Your instructions
When you copy the listing, reproduce each line as it appears and omit every image.

Records shown
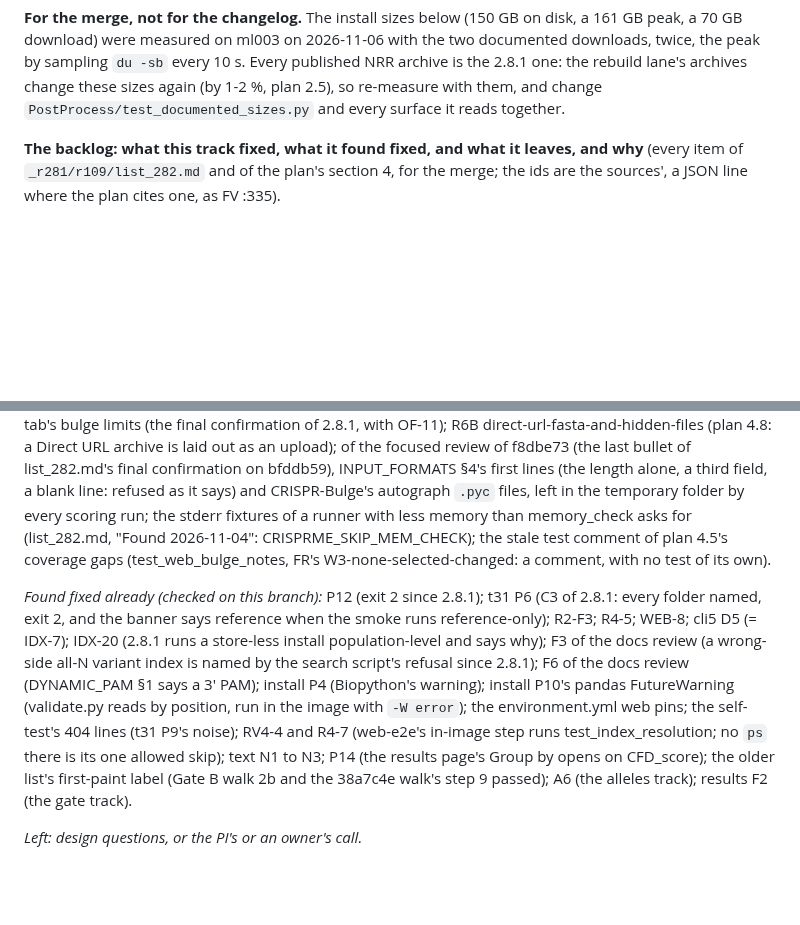
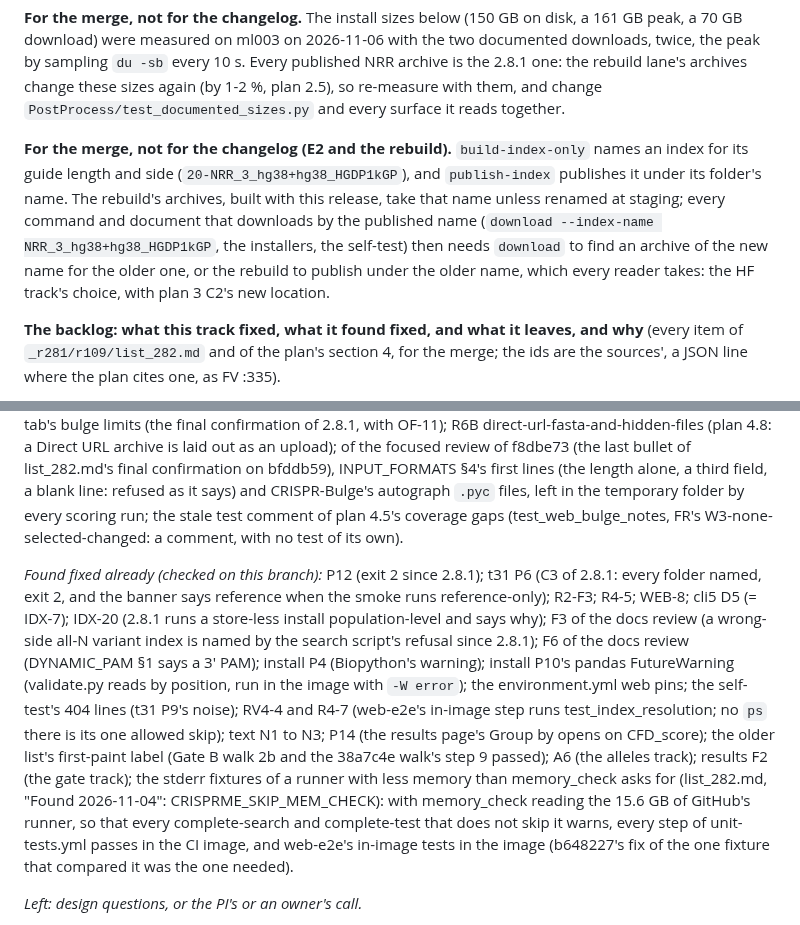
Before and after one commit to pinellolab/crisprme-plus, a Markdown page: changelog/defaults.md, 2 parts joined by grey strips. Rendered like a GitHub page; blank space fills up the shorter version.

Commit message:
defaults: changelog: the low-memory runner's stderr fixtures found fixed (replayed), and a merge note on the names the rebuild publishes
With memory_check reading the 15.6 GB of GitHub's runner, every unit-tests.yml step passes in
the CI image, and web-e2e's in-image modules in the image: b648227 fixed the one fixture that
compared complete-search's stderr whole, so list_282.md's item moves to the record's found-fixed
list. The merge note says that an index built by this release is published under the name that
says its guide length and side, which a download by the older name does not find yet.

Co-Authored-By: Claude Opus 5.5 <noreply@anthropic.com>

```diff
--- a/changelog/defaults.md
+++ b/changelog/defaults.md
@@ -7,6 +7,14 @@ peak, a 70 GB download) were measured on ml003 on 2026-11-06 with the two docume
 twice, the peak by sampling `du -sb` every 10 s. Every published NRR archive is the 2.8.1 one: the
 rebuild lane's archives change these sizes again (by 1-2 %, plan 2.5), so re-measure with them,
 and change `PostProcess/test_documented_sizes.py` and every surface it reads together.
+
+**For the merge, not for the changelog (E2 and the rebuild).** `build-index-only` names an index
+for its guide length and side (`20-NRR_3_hg38+hg38_HGDP1kGP`), and `publish-index` publishes it
+under its folder's name. The rebuild's archives, built with this release, take that name unless
+renamed at staging; every command and document that downloads by the published name
+(`download --index-name NRR_3_hg38+hg38_HGDP1kGP`, the installers, the self-test) then needs
+`download` to find an archive of the new name for the older one, or the rebuild to publish under
+the older name, which every reader takes: the HF track's choice, with plan 3 C2's new location.
 
 **The backlog: what this track fixed, what it found fixed, and what it leaves, and why** (every item
 of `_r281/r109/list_282.md` and of the plan's section 4, for the merge; the ids are the sources', a
@@ -29,9 +37,8 @@ OF-11); R6B direct-url-fasta-and-hidden-files (plan 4.8: a Direct URL archive is
 upload); of the focused review of f8dbe73 (the last bullet of list_282.md's final confirmation on
 bfddb59), INPUT_FORMATS §4's first lines (the length alone, a third field, a blank line: refused as
 it says) and CRISPR-Bulge's autograph `.pyc` files, left in the temporary folder by every scoring
-run; the stderr fixtures of a runner with less memory than memory_check asks for (list_282.md,
-"Found 2026-11-04": CRISPRME_SKIP_MEM_CHECK); the stale test comment of plan 4.5's coverage gaps
-(test_web_bulge_notes, FR's W3-none-selected-changed: a comment, with no test of its own).
+run; the stale test comment of plan 4.5's coverage gaps (test_web_bulge_notes, FR's
+W3-none-selected-changed: a comment, with no test of its own).
 
 *Found fixed already (checked on this branch):* P12 (exit 2 since 2.8.1); t31 P6 (C3 of 2.8.1: every
 folder named, exit 2, and the banner says reference when the smoke runs reference-only); R2-F3;
@@ -43,7 +50,11 @@ warning); install P10's pandas FutureWarning (validate.py reads by position, run
 R4-7 (web-e2e's in-image step runs test_index_resolution; no `ps` there is its one allowed skip);
 text N1 to N3; P14 (the results page's Group by opens on CFD_score); the older list's first-paint
 label (Gate B walk 2b and the 38a7c4e walk's step 9 passed); A6 (the alleles track); results F2 (the
-gate track).
+gate track); the stderr fixtures of a runner with less memory than memory_check asks for
+(list_282.md, "Found 2026-11-04": CRISPRME_SKIP_MEM_CHECK): with memory_check reading the 15.6 GB of
+GitHub's runner, so that every complete-search and complete-test that does not skip it warns, every
+step of unit-tests.yml passes in the CI image, and web-e2e's in-image tests in the image (b648227's
+fix of the one fixture that compared it was the one needed).
 
 *Left: design questions, or the PI's or an owner's call.*
 - Plan 4.1, every item: two cis indels in one protospacer; CRISPR-Bulge's batch noise; the one-row
```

Solution to this task
Before and after one commit to pinellolab/crisprme-plus, a Markdown page: changelog/defaults.md, 2 parts joined by grey strips. Rendered like a GitHub page; blank space fills up the shorter version.

Commit message:
defaults: changelog: the low-memory runner's stderr fixtures found fixed (replayed), and a merge note on the names the rebuild publishes
With memory_check reading the 15.6 GB of GitHub's runner, every unit-tests.yml step passes in
the CI image, and web-e2e's in-image modules in the image: b648227 fixed the one fixture that
compared complete-search's stderr whole, so list_282.md's item moves to the record's found-fixed
list. The merge note says that an index built by this release is published under the name that
says its guide length and side, which a download by the older name does not find yet.

Co-Authored-By: Claude Opus 5.5 <noreply@anthropic.com>

```diff
--- a/changelog/defaults.md
+++ b/changelog/defaults.md
@@ -7,6 +7,14 @@ peak, a 70 GB download) were measured on ml003 on 2026-11-06 with the two docume
 twice, the peak by sampling `du -sb` every 10 s. Every published NRR archive is the 2.8.1 one: the
 rebuild lane's archives change these sizes again (by 1-2 %, plan 2.5), so re-measure with them,
 and change `PostProcess/test_documented_sizes.py` and every surface it reads together.
+
+**For the merge, not for the changelog (E2 and the rebuild).** `build-index-only` names an index
+for its guide length and side (`20-NRR_3_hg38+hg38_HGDP1kGP`), and `publish-index` publishes it
+under its folder's name. The rebuild's archives, built with this release, take that name unless
+renamed at staging; every command and document that downloads by the published name
+(`download --index-name NRR_3_hg38+hg38_HGDP1kGP`, the installers, the self-test) then needs
+`download` to find an archive of the new name for the older one, or the rebuild to publish under
+the older name, which every reader takes: the HF track's choice, with plan 3 C2's new location.
 
 **The backlog: what this track fixed, what it found fixed, and what it leaves, and why** (every item
 of `_r281/r109/list_282.md` and of the plan's section 4, for the merge; the ids are the sources', a
@@ -29,9 +37,8 @@ OF-11); R6B direct-url-fasta-and-hidden-files (plan 4.8: a Direct URL archive is
 upload); of the focused review of f8dbe73 (the last bullet of list_282.md's final confirmation on
 bfddb59), INPUT_FORMATS §4's first lines (the length alone, a third field, a blank line: refused as
 it says) and CRISPR-Bulge's autograph `.pyc` files, left in the temporary folder by every scoring
-run; the stderr fixtures of a runner with less memory than memory_check asks for (list_282.md,
-"Found 2026-11-04": CRISPRME_SKIP_MEM_CHECK); the stale test comment of plan 4.5's coverage gaps
-(test_web_bulge_notes, FR's W3-none-selected-changed: a comment, with no test of its own).
+run; the stale test comment of plan 4.5's coverage gaps (test_web_bulge_notes, FR's
+W3-none-selected-changed: a comment, with no test of its own).
 
 *Found fixed already (checked on this branch):* P12 (exit 2 since 2.8.1); t31 P6 (C3 of 2.8.1: every
 folder named, exit 2, and the banner says reference when the smoke runs reference-only); R2-F3;
@@ -43,7 +50,11 @@ warning); install P10's pandas FutureWarning (validate.py reads by position, run
 R4-7 (web-e2e's in-image step runs test_index_resolution; no `ps` there is its one allowed skip);
 text N1 to N3; P14 (the results page's Group by opens on CFD_score); the older list's first-paint
 label (Gate B walk 2b and the 38a7c4e walk's step 9 passed); A6 (the alleles track); results F2 (the
-gate track).
+gate track); the stderr fixtures of a runner with less memory than memory_check asks for
+(list_282.md, "Found 2026-11-04": CRISPRME_SKIP_MEM_CHECK): with memory_check reading the 15.6 GB of
+GitHub's runner, so that every complete-search and complete-test that does not skip it warns, every
+step of unit-tests.yml passes in the CI image, and web-e2e's in-image tests in the image (b648227's
+fix of the one fixture that compared it was the one needed).
 
 *Left: design questions, or the PI's or an owner's call.*
 - Plan 4.1, every item: two cis indels in one protospacer; CRISPR-Bulge's batch noise; the one-row
```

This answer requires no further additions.